Sent for a plastramengro from Bow Street


'Well,'

said I, 'and what did the Poknees do?'

'Do, brother! sent for a plastramengro from Bow Street, quite secretly, and told him what the woman had said; and the night before the full moon, the plastramengro went to the place which the juwa had pointed out, all alone, brother; and in order that he might not be too late, he went two hours before his time. I know the place well, brother, where the plastramengro placed himself behind a thick holly tree, at the end of a lane, where a gate leads into various fields, through which there is a path for carts and horses. The lane is called the dark lane by the Gorgios, being much shaded by trees. So the plastramengro placed himself in the dark lane behind the holly tree; it was a cold February night, dreary though; the wind blew in gusts, and the moon had not yet risen, and the plastramengro waited behind the tree till he was tired, and thought he might as well sit down; so he sat down, and was not long in falling to sleep, and there he slept for some hours; and when he awoke the moon had risen, and was shining bright, so that there was a kind of moonlight even in the dark lane; and the plastramengro pulled out his watch, and contrived to make out that it was just two hours beyond the time when the men should have passed by. Brother, I do not know what the plastramengro thought of himself, but I know, brother, what I should have thought of myself in his situation. I should have thought, brother, that

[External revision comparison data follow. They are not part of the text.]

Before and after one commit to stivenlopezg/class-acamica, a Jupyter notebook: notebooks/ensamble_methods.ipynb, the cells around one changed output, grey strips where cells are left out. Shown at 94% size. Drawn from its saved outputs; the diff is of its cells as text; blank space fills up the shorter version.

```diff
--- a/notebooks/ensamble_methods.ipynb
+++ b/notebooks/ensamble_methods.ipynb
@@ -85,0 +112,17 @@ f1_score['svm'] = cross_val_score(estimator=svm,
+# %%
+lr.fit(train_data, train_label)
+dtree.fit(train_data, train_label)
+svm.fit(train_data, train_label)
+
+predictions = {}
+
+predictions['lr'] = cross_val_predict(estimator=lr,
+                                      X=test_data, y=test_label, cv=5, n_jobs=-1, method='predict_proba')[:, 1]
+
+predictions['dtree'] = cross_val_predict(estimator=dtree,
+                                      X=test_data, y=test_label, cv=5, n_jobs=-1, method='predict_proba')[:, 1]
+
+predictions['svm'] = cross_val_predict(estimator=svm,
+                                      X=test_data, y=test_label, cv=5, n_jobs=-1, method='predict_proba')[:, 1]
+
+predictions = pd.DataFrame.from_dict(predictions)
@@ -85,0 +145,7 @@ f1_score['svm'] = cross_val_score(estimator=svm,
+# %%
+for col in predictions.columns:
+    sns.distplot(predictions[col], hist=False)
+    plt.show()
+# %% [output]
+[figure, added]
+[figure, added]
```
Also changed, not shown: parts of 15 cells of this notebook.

I was a drowsy scoppelo, and that I had let the fellow pass by whilst I was sleeping behind a bush. As it turned out, however, his going to sleep did no harm, but quite the contrary: just as he was going away, he heard a gate slam in the direction of the fields, and then he heard the low stumping of horses, as if on soft ground, for the path in those fields is generally soft, and at that time it had been lately ploughed up. Well, brother, presently he saw two men on horseback coming towards the lane through the field behind the gate; the man who rode foremost was a tall big fellow, the very man he was in quest of; the other was a smaller chap, not so small either, but a light, wiry fellow, and a proper master of his hands when he sees occasion for using them. Well, brother, the foremost man came to the gate, reached at the hank, undid it, and rode through, holding it open for the other. Before, however, the other could follow into the lane, out bolted the plastramengro from behind the tree, kicked the gate to with his foot, and, seizing the big man on horseback, "You are my prisoner," said he. I am of opinion, brother, that the plastramengro, notwithstanding he went to sleep, must have been a regular fine fellow.'

'I am entirely of your opinion,' said I; 'but what happened then?'

'Why, brother, the Rommany chal, after he had somewhat recovered from his surprise, for it is rather uncomfortable to be laid hold of at night-time, and told you are a prisoner; more especially when you happen to have two or three things on your mind which, if proved against you, would carry you to the nashky,--the Rommany chal, I say, clubbed his whip, and aimed a blow at the plastramengro, which, if it had hit him on the skull, as was intended, would very likely have cracked it. The plastramengro, however, received it partly on his staff, so that it did him no particular damage. Whereupon, seeing what kind of customer he had to deal with, he dropped his staff and seized the chal with both his hands, who forthwith spurred his horse, hoping, by doing so, either to break away from him or fling him down; but it would not do--the plastramengro held on like a bull-dog, so that the Rommany chal, to escape being hauled to the ground, suddenly flung himself off the saddle, and then happened in that lane, close by the gate, such a struggle between those two--the chal and the runner--as I suppose will never happen again. But you must have heard of it; everyone has heard of it; everyone has heard of the fight between the Bow Street engro and the Rommany chal.'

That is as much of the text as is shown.